Aira helps the low-vision community gain more independence in a “game changing” way, he said.

“It enables people to do things that they have never been able to do independently before,” Manser said. “To have it expand to be a personal assistant always there for everyone is an exciting possibility, I think.”

This year, all individuals who are blind or visually impaired can navigate Boston during Marathon Monday via the Aira app — for free.

Boston Mayor Martin Walsh announced Friday that there will be free access to the smartphone app Aira during One Boston Day (before the marathon) and the Boston Marathon itself.

The Aira app connects blind and visually impaired people with trained professionals who have experience as “visual interpreters,” and see through the user’s smartphone camera to describe their environment, according to Aira’s website. The app will be free for visitors and residents around the city and the Marathon route, and will continue until Tuesday, April 17.

During this time, the app plans to provide blind individuals with accessibility across Boston during this time, whether it’s to find a spot along the route to get a live description of the race, or perform “random acts of kindness around the city,” according to Aira’s website.

This partnership with Aira is a part of the City’s current pledge to be more accessible to those with disabilities, Kristen McCosh, of the Boston’s Disabilities Commission, said in a press release.

“This initiative demonstrates Mayor Walsh’s ongoing commitment to ensure that the city of Boston is not only accessible, but is also fully inclusive of people with disabilities,” McCosh said.

Aira currently serves over 300 million individuals who are blind or visually impaired across the world. Free access to the service during the Boston Marathon weekend is an attempt to pilot this technology for potential future use throughout the city, according to the release.

The mayor is not the first to partner with Aira. The Massachusetts Association for the Blind and Visually Impaired teamed up with the app after hosting a summit in 2016 about the way present technology changes the lives of the visually impaired, said the organization’s Chief Advancement Officer David Brown.

This app allows people who are blind or with vision impairment a higher degree of independence and gives them a new way to interact with their environment, he said.

“The big disconnect is that technology and innovators that are creating the technology don’t necessarily know the community that they are benefiting,” Brown said. “It’s important for the blind community to be out in front of technology and that’s the way Aira works.”

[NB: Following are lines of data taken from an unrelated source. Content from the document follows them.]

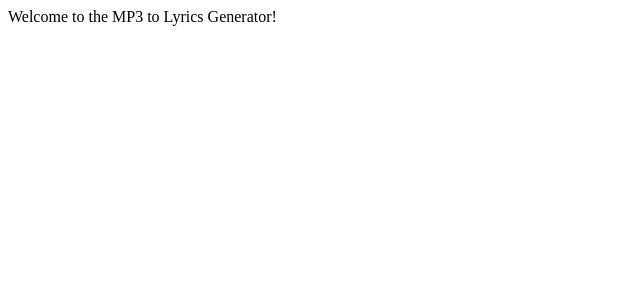
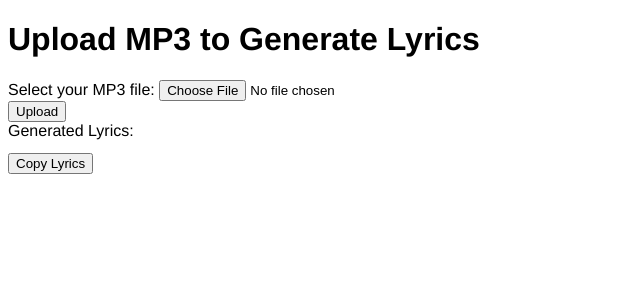
Before and after one commit to JacobSamas/MP3-to-Text, a Flask app: page / in a window 1280 px wide. Shown: the top 300 px of the page, without its empty margins (0-640 px from the left). Run offline with Flask 3, Linux system fonts and the light colour scheme; some libraries are stand-ins or nearby versions.

Commit message:
fix: upload error

```diff
--- a/app.py
+++ b/app.py
@@ -1,36 +1,26 @@
-from flask import Flask, request, jsonify
+from flask import Flask, request, jsonify, render_template
+from werkzeug.utils import secure_filename
 import speech_recognition as sr
+from pydub import AudioSegment
 import os
 
-app = Flask(__name__)
-
-@app.route('/')
-def home():
-    return "Welcome to the MP3 to Lyrics Generator!"
-
-@app.route('/upload', methods=['POST'])
-def upload_file():
-    if 'file' not in request.files:
-        return jsonify({"error": "No file part"})
-
-    file = request.files['file']
-    if file.filename == '':
-        return jsonify({"error": "No selected file"})
-
-    if file and allowed_file(file.filename):
-        audio_text = process_audio(file)
-        return jsonify({"lyrics": audio_text})
-    return jsonify({"error": "Invalid file format"})
+app = Flask(__name__, static_folder='static', template_folder='templates')
+app.config['UPLOAD_FOLDER'] = 'uploads/'
+app.config['ALLOWED_EXTENSIONS'] = {'mp3'}
 
 def allowed_file(filename):
-    return '.' in filename and filename.rsplit('.', 1)[1].lower() in {'mp3'}
+    return '.' in filename and filename.rsplit('.', 1)[1].lower() in app.config['ALLOWED_EXTENSIONS']
 
-def process_audio(file):
+def process_audio(file_path):
     recognizer = sr.Recognizer()
-    with sr.AudioFile(file) as source:
+    audio = AudioSegment.from_mp3(file_path)
+    audio.export("temp.wav", format="wav")
+    audio_path = "temp.wav"
+
+    with sr.AudioFile(audio_path) as source:
         audio_data = recognizer.record(source)
+
     try:
-        # Using Google's speech recognition
         text = recognizer.recognize_google(audio_data)
         return text
     except sr.UnknownValueError:
@@ -38,5 +28,25 @@
     except sr.RequestError as e:
         return f"Could not request results; {e}"
 
+@app.route('/')
+def home():
+    return render_template('index.html')  # Renders index.html as the main page
+
+@app.route('/upload', methods=['POST'])
+def upload_file():
+    if 'file' not in request.files:
+        return jsonify({"error": "No file part"})
+    file = request.files['file']
+    if file.filename == '':
+        return jsonify({"error": "No selected file"})
+    if file and allowed_file(file.filename):
+        filename = secure_filename(file.filename)
+        file_path = os.path.join(app.config['UPLOAD_FOLDER'], filename)
+        file.save(file_path)
+        lyrics = process_audio(file_path)
+        return jsonify({"lyrics": lyrics})
+    return jsonify({"error": "Invalid file format"})
+
 if __name__ == '__main__':
+    os.makedirs(app.config['UPLOAD_FOLDER'], exist_ok=True)
     app.run(debug=True)
--- a/templates/script.js
+++ b/static/script.js
@@ -7,7 +7,9 @@
     })
     .then(response => response.json())
     .then(data => {
-        document.getElementById('lyrics').textContent = data.lyrics || data.error;
+        const lyricsElement = document.getElementById('lyrics');
+        lyricsElement.textContent = data.lyrics || data.error;
+        lyricsElement.style.display = 'block'; // Ensure the lyrics are visible
     })
     .catch(error => console.error('Error:', error));
 });
--- a/templates/index.html
+++ b/templates/index.html
@@ -6,23 +6,33 @@
     <title>Lyric Generator</title>
     <link href="https://cdn.tailwindcss.com" rel="stylesheet">
     <style>
-        body { background-color: white; color: black; }
+        body {
+            background-color: white;
+            color: black;
+            font-family: 'Helvetica Neue', Helvetica, Arial, sans-serif;
+        }
     </style>
 </head>
 <body class="flex items-center justify-center h-screen">
-    <div class="bg-white p-8 rounded-lg shadow-lg">
-        <h1 class="text-xl font-bold mb-4">Upload MP3 to Generate Lyrics</h1>
-        <form id="upload-form">
-            <input type="file" name="file" class="my-4" accept=".mp3">
-            <button type="submit" class="bg-blue-500 hover:bg-blue-700 text-white font-bold py-2 px-4 rounded">
+    <div class="bg-white p-8 rounded-lg shadow-xl max-w-lg w-full">
+        <h1 class="text-2xl font-bold mb-6 text-center">Upload MP3 to Generate Lyrics</h1>
+        <form id="upload-form" class="space-y-4">
+            <div class="flex flex-col">
+                <label for="file" class="mb-2 font-semibold">Select your MP3 file:</label>
+                <input type="file" name="file" id="file" class="file-input border rounded p-2" accept=".mp3">
+            </div>
+            <button type="submit" class="bg-blue-500 hover:bg-blue-700 text-white font-bold py-2 px-4 rounded transition duration-200 ease-in-out transform hover:-translate-y-1">
                 Upload
             </button>
         </form>
-        <pre id="lyrics" class="mt-4 p-2 bg-gray-100 rounded"></pre>
-        <button id="copyButton" class="mt-4 bg-green-500 hover:bg-green-700 text-white font-bold py-2 px-4 rounded">
+        <div class="mt-6">
+            <label class="font-semibold">Generated Lyrics:</label>
+            <pre id="lyrics" class="p-4 bg-gray-100 rounded text-sm"></pre>
+        </div>
+        <button id="copyButton" class="mt-4 bg-green-500 hover:bg-green-700 text-white font-bold py-2 px-4 rounded transition duration-200 ease-in-out transform hover:scale-105">
             Copy Lyrics
         </button>
     </div>
-    <script src="script.js"></script>
+    <script src="../static/script.js"></script>
 </body>
 </html>
```
Also changed, not shown: 1 other file.
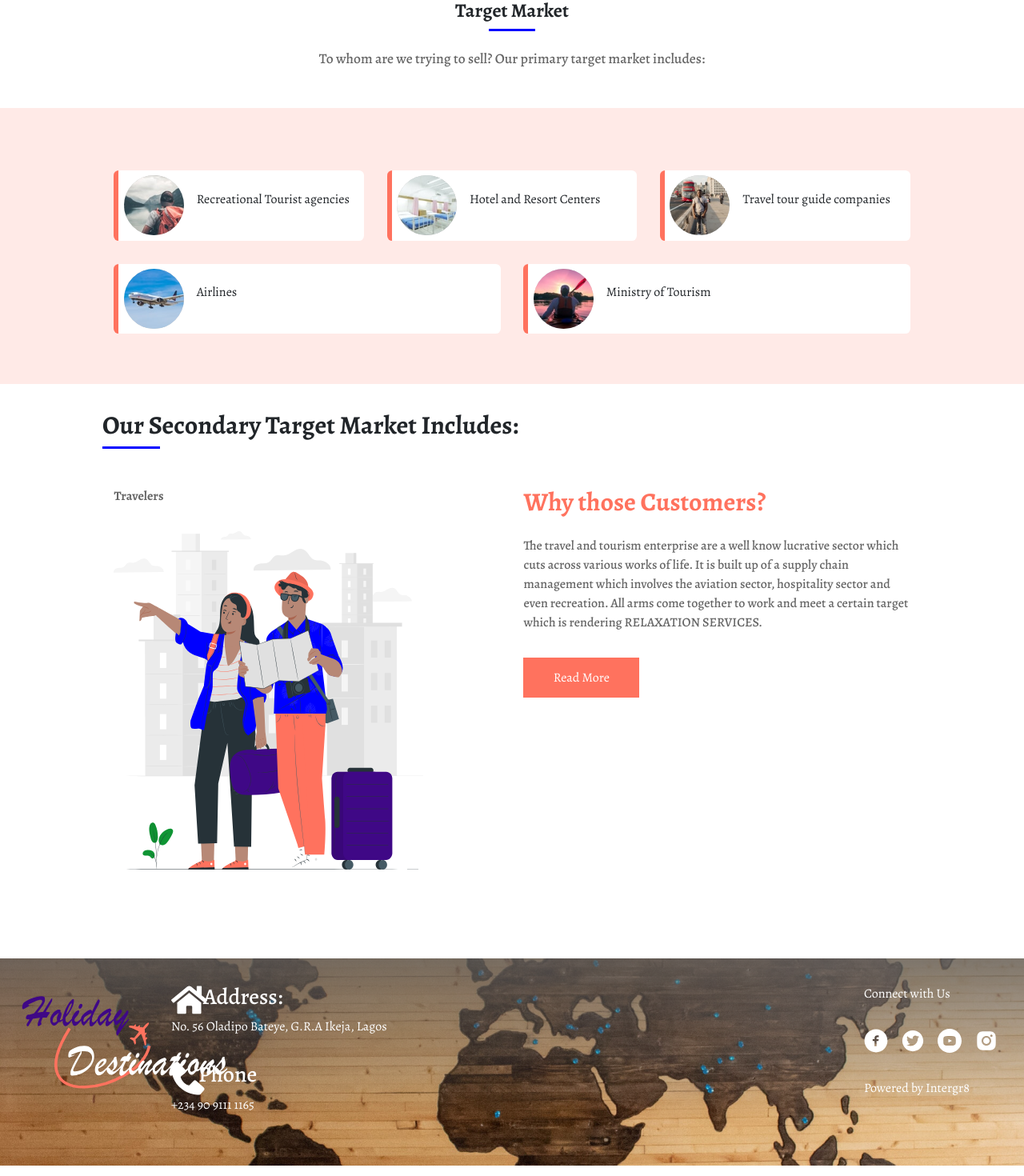
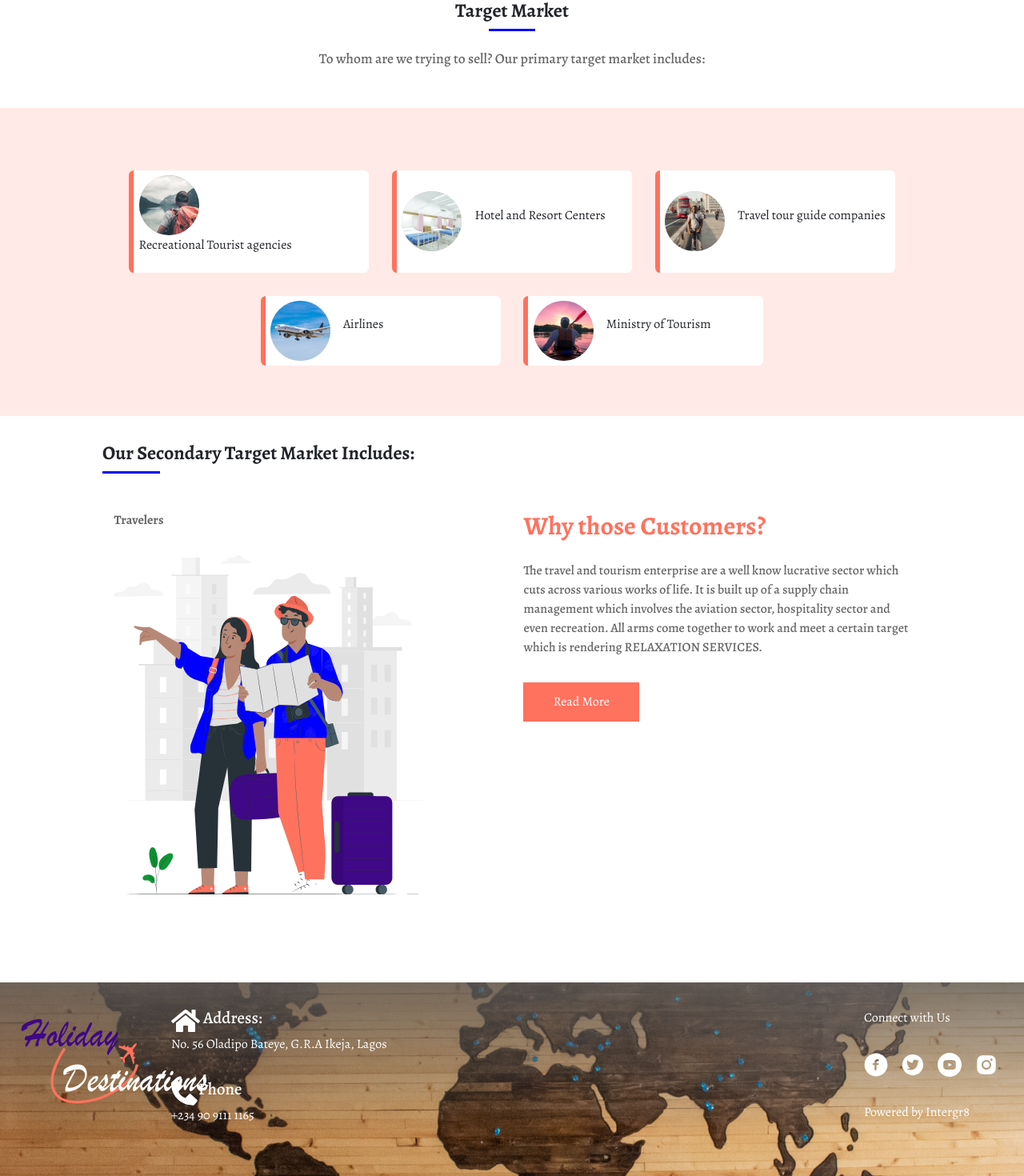
Before and after one commit to rigAITe/Holiday-Destination, a React (Create React App) app: page / in a window 1280 px wide. Shown: the part 1747-3217 px from the top of the page at 80% size. Built offline with nearby package versions, Linux system fonts and the light colour scheme.

Commit message:
make it better

```diff
--- a/src/components/style.scss
+++ b/src/components/style.scss
@@ -270,6 +270,9 @@ h2{
 .secTagtHead{
   @include containerM();
   margin-top: 2rem;
+  & h2{
+    font-size: 1.5rem;
+  }
 }
 
 .secondaryTarget{
@@ -282,12 +285,14 @@ h2{
   }
   & p{
     color: #666666;
-    font-weight: 600;
   }
   & p:nth-child(even){
     color: #666666;
     font-weight: 500;
     margin-bottom: 2rem;
+  }
+  & p:first-child{
+    font-weight: 600;
   }
   & span {
     font-weight: bold;
@@ -392,6 +397,9 @@ footer{
   & p{
     padding-bottom: 1rem;
     font-weight: 400;
+  }
+  & h3{
+    font-size: 1.3rem;
   }
 }
 
@@ -596,9 +604,10 @@ footer{
     &-inner{
       display: flex;
       flex-wrap: wrap;
-      @include containerD();
+      justify-content: center;
       & >*{
-        flex: 1 1 250px;
+        flex: 1 1 300px;
+        max-width: 300px;
         margin: .9rem;
       }
       & p{
```
Also changed, not shown: src/components/targetMarketHome.js (line endings or trailing spaces), 1 other file (tests, documents, lock files or other folders).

Though Aira can be purchased by individuals as a monthly subscription, the visually impaired community would like to see cities and workplaces pick up the tab, Brown said. While the MABVI provides Aira to all of their employees, Brown said he would like to see this trend become commonplace among large organizations and even, to an extent, municipalities.

“The cost is another barrier … 70 percent [of the BLV community] are unemployed or underemployed,” Brown said. “What Aira is doing is genius because they realize there is a population that wants the blind to shop at their stores and be a part of the city.”

Manser said he’s excited to see how the app has improved since the last time he used it.

“We knew going in last year that this wasn’t an activity that the technology was designed for, so it was really an extreme test for it,” Manser said. “The whole point of doing it was to come back and share with the team at Aira what worked and what didn’t work so that they could take that information and go back and make changes.”

One Comment

  1. Linda and Gary Kapfer

    Technology!!! Wow!! Great article re: this app for the blind. The description of what the app does could have been a bit more extensive, Samantha. If I got it right, the blind person walks here and there in the city with phone in hand pointing at his surroundings, while someone knowledgeable of the city relates to the blind person where he is by means of that phone. Right? Good idea, and informative.

    Thanks, Samantha, for sharing your work with us. We love you, and are so very proud of you.